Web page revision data
+---+

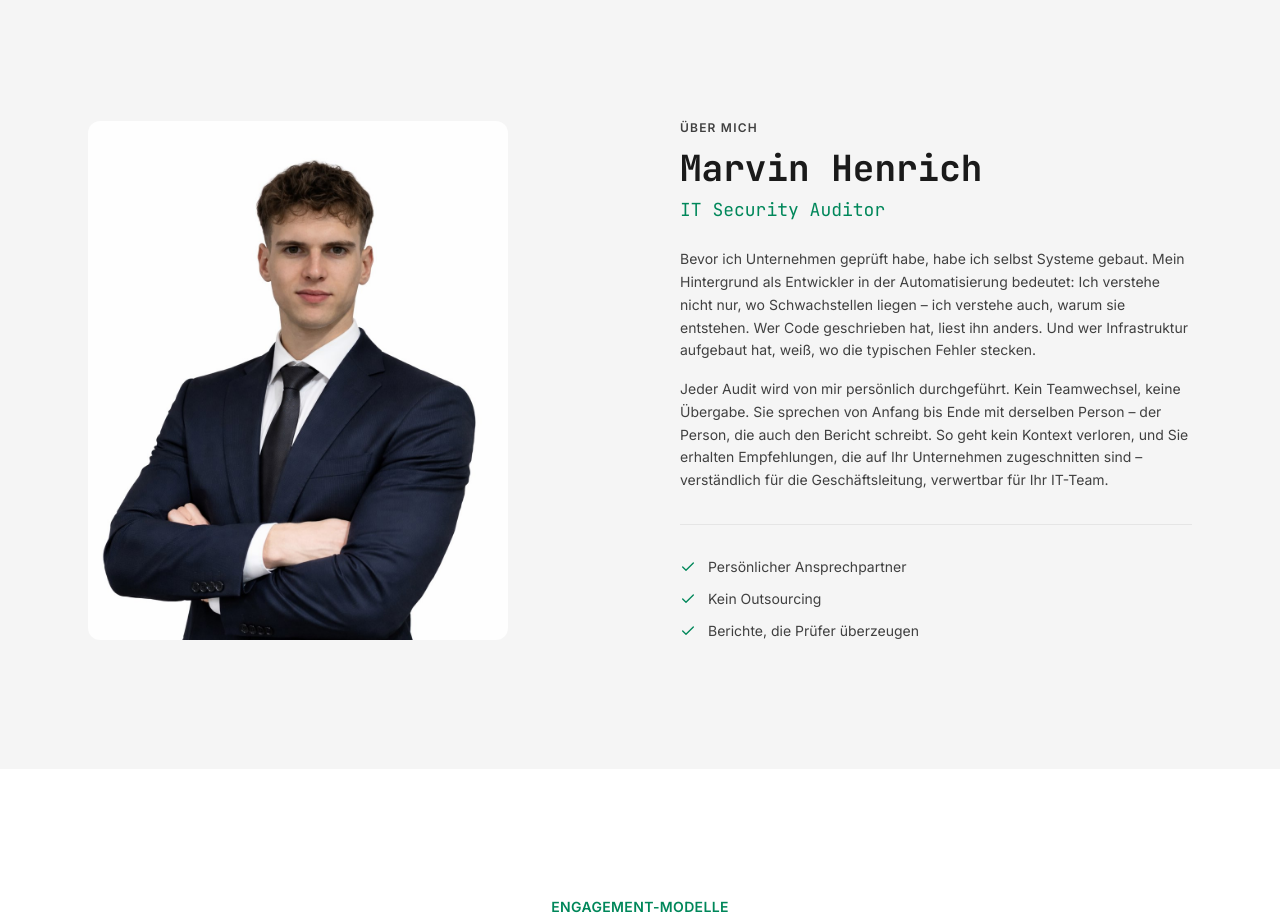
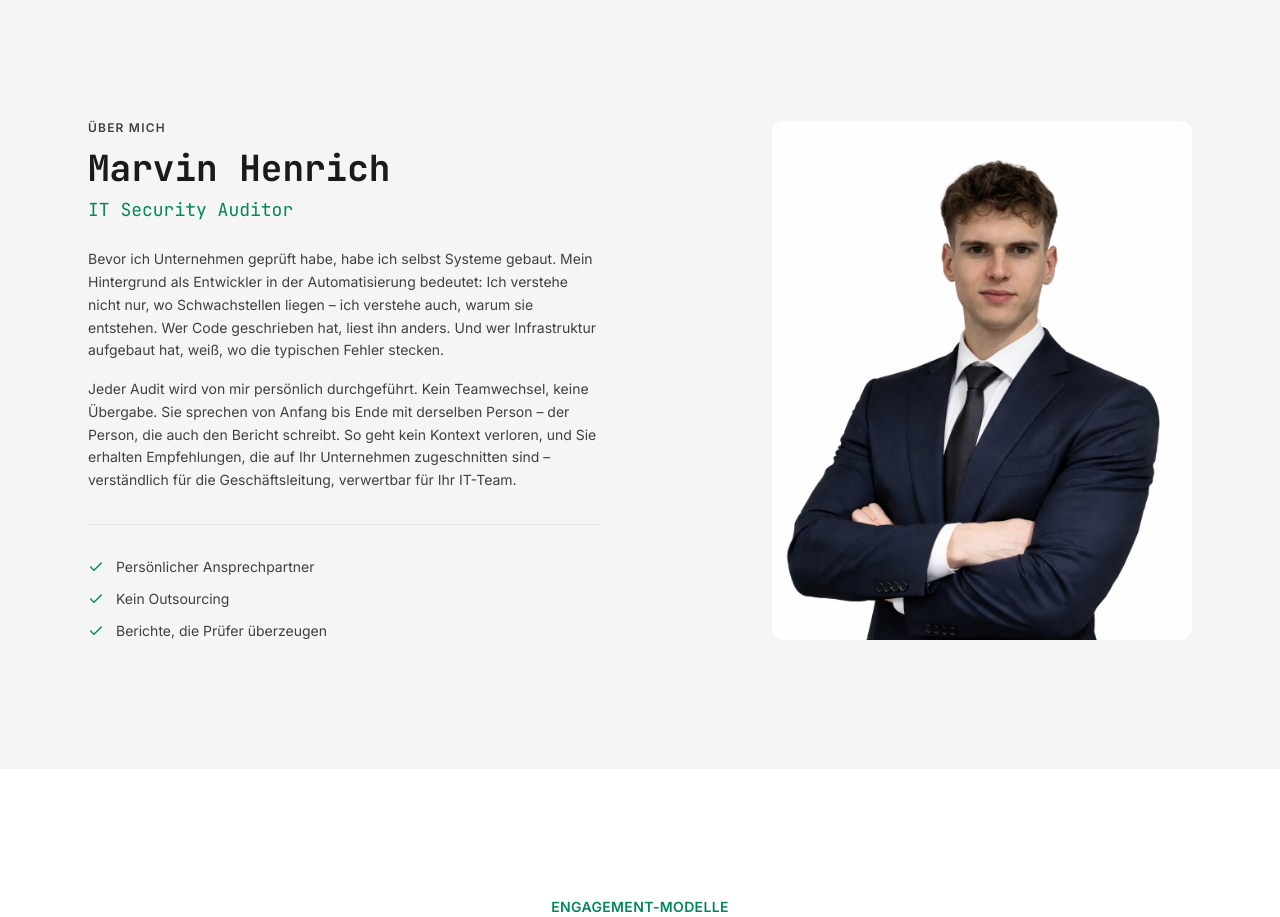
Before and after one commit to net-evolution-homepage/net-evolution.github.io, a Next.js app: page / in a window 1280 px wide. Shown: the part 2940-3857 px from the top of the page. Built offline with nearby package versions, Linux system fonts and the light colour scheme; no server answers.

Commit message:
Swap about section: text left, photo right

```diff
--- a/components/sections/AboutMe.tsx
+++ b/components/sections/AboutMe.tsx
@@ -18,30 +18,13 @@ export default function AboutMe() {
     >
       <div className="mx-auto max-w-6xl px-6">
         <div className="grid grid-cols-1 items-center gap-12 lg:grid-cols-2 lg:gap-20">
-          {/* Left: Photo */}
+          {/* Left: Text content */}
           <motion.div
             initial={{ opacity: 0, x: -20 }}
             whileInView={{ opacity: 1, x: 0 }}
             viewport={{ once: true, margin: "-100px" }}
             transition={{ duration: 0.5 }}
-            className="flex justify-center lg:justify-start"
-          >
-            <Image
-              src="/images/marvin-henrich.png"
-              alt="Marvin Henrich – IT Security Auditor"
-              width={420}
-              height={520}
-              className="rounded-xl object-cover max-w-[280px] lg:max-w-none"
-              priority
-            />
-          </motion.div>
-
-          {/* Right: Text content */}
-          <motion.div
-            initial={{ opacity: 0, x: 20 }}
-            whileInView={{ opacity: 1, x: 0 }}
-            viewport={{ once: true, margin: "-100px" }}
-            transition={{ duration: 0.5, delay: 0.1 }}
+            className="order-2 lg:order-1"
           >
             <span className="mb-3 block text-xs font-semibold uppercase tracking-widest text-[var(--color-text-secondary)]">
               &Uuml;ber mich
@@ -100,6 +83,24 @@ export default function AboutMe() {
               </div>
             </div>
           </motion.div>
+
+          {/* Right: Photo */}
+          <motion.div
+            initial={{ opacity: 0, x: 20 }}
+            whileInView={{ opacity: 1, x: 0 }}
+            viewport={{ once: true, margin: "-100px" }}
+            transition={{ duration: 0.5, delay: 0.1 }}
+            className="flex justify-center lg:justify-end order-1 lg:order-2"
+          >
+            <Image
+              src="/images/marvin-henrich.png"
+              alt="Marvin Henrich – IT Security Auditor"
+              width={420}
+              height={520}
+              className="rounded-xl object-cover max-w-[280px] lg:max-w-none"
+              priority
+            />
+          </motion.div>
         </div>
       </div>
     </section>
```
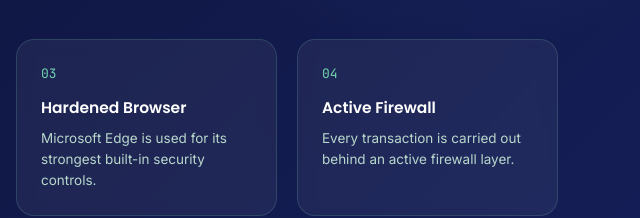
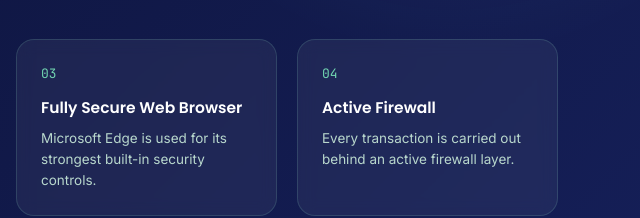
Before and after one commit to Dwiraj/mftechxperts-website, a plain HTML site: page index.html in a window 1280 px wide. Shown: the part 5432-5650 px from the top of the page, 634-1274 px from the left. Drawn offline with Linux system fonts and the light colour scheme.

Commit message:
text change in security section

```diff
--- a/index.html
+++ b/index.html
@@ -1468,7 +1468,7 @@ footer{
     <div class="sec-grid">
       <div class="sec-card"><span class="num mono">01</span><h3>No Data Stored</h3><p>Nothing is retained beyond what's necessary to complete each task.</p></div>
       <div class="sec-card"><span class="num mono">02</span><h3>Isolated Browser Profiles</h3><p>A separate profile is maintained for every distributor, no exceptions.</p></div>
-      <div class="sec-card"><span class="num mono">03</span><h3>Hardened Browser</h3><p>Microsoft Edge is used for its strongest built-in security controls.</p></div>
+      <div class="sec-card"><span class="num mono">03</span><h3>Fully Secure Web Browser</h3><p>Microsoft Edge is used for its strongest built-in security controls.</p></div>
       <div class="sec-card"><span class="num mono">04</span><h3>Active Firewall</h3><p>Every transaction is carried out behind an active firewall layer.</p></div>
     </div>
   </div>
```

+---+

• Description of the task: Although the records contain pictures, restate them word for word with those pictures left out.

• The answer:
Before and after one commit to net-evolution-homepage/net-evolution.github.io, a Next.js app: page / in a window 1280 px wide. Shown: the part 2940-3857 px from the top of the page. Built offline with nearby package versions, Linux system fonts and the light colour scheme; no server answers.

Commit message:
Swap about section: text left, photo right

```diff
--- a/components/sections/AboutMe.tsx
+++ b/components/sections/AboutMe.tsx
@@ -18,30 +18,13 @@ export default function AboutMe() {
     >
       <div className="mx-auto max-w-6xl px-6">
         <div className="grid grid-cols-1 items-center gap-12 lg:grid-cols-2 lg:gap-20">
-          {/* Left: Photo */}
+          {/* Left: Text content */}
           <motion.div
             initial={{ opacity: 0, x: -20 }}
             whileInView={{ opacity: 1, x: 0 }}
             viewport={{ once: true, margin: "-100px" }}
             transition={{ duration: 0.5 }}
-            className="flex justify-center lg:justify-start"
-          >
-            <Image
-              src="/images/marvin-henrich.png"
-              alt="Marvin Henrich – IT Security Auditor"
-              width={420}
-              height={520}
-              className="rounded-xl object-cover max-w-[280px] lg:max-w-none"
-              priority
-            />
-          </motion.div>
-
-          {/* Right: Text content */}
-          <motion.div
-            initial={{ opacity: 0, x: 20 }}
-            whileInView={{ opacity: 1, x: 0 }}
-            viewport={{ once: true, margin: "-100px" }}
-            transition={{ duration: 0.5, delay: 0.1 }}
+            className="order-2 lg:order-1"
           >
             <span className="mb-3 block text-xs font-semibold uppercase tracking-widest text-[var(--color-text-secondary)]">
               &Uuml;ber mich
@@ -100,6 +83,24 @@ export default function AboutMe() {
               </div>
             </div>
           </motion.div>
+
+          {/* Right: Photo */}
+          <motion.div
+            initial={{ opacity: 0, x: 20 }}
+            whileInView={{ opacity: 1, x: 0 }}
+            viewport={{ once: true, margin: "-100px" }}
+            transition={{ duration: 0.5, delay: 0.1 }}
+            className="flex justify-center lg:justify-end order-1 lg:order-2"
+          >
+            <Image
+              src="/images/marvin-henrich.png"
+              alt="Marvin Henrich – IT Security Auditor"
+              width={420}
+              height={520}
+              className="rounded-xl object-cover max-w-[280px] lg:max-w-none"
+              priority
+            />
+          </motion.div>
         </div>
       </div>
     </section>
```
Before and after one commit to Dwiraj/mftechxperts-website, a plain HTML site: page index.html in a window 1280 px wide. Shown: the part 5432-5650 px from the top of the page, 634-1274 px from the left. Drawn offline with Linux system fonts and the light colour scheme.

Commit message:
text change in security section

```diff
--- a/index.html
+++ b/index.html
@@ -1468,7 +1468,7 @@ footer{
     <div class="sec-grid">
       <div class="sec-card"><span class="num mono">01</span><h3>No Data Stored</h3><p>Nothing is retained beyond what's necessary to complete each task.</p></div>
       <div class="sec-card"><span class="num mono">02</span><h3>Isolated Browser Profiles</h3><p>A separate profile is maintained for every distributor, no exceptions.</p></div>
-      <div class="sec-card"><span class="num mono">03</span><h3>Hardened Browser</h3><p>Microsoft Edge is used for its strongest built-in security controls.</p></div>
+      <div class="sec-card"><span class="num mono">03</span><h3>Fully Secure Web Browser</h3><p>Microsoft Edge is used for its strongest built-in security controls.</p></div>
       <div class="sec-card"><span class="num mono">04</span><h3>Active Firewall</h3><p>Every transaction is carried out behind an active firewall layer.</p></div>
     </div>
   </div>
```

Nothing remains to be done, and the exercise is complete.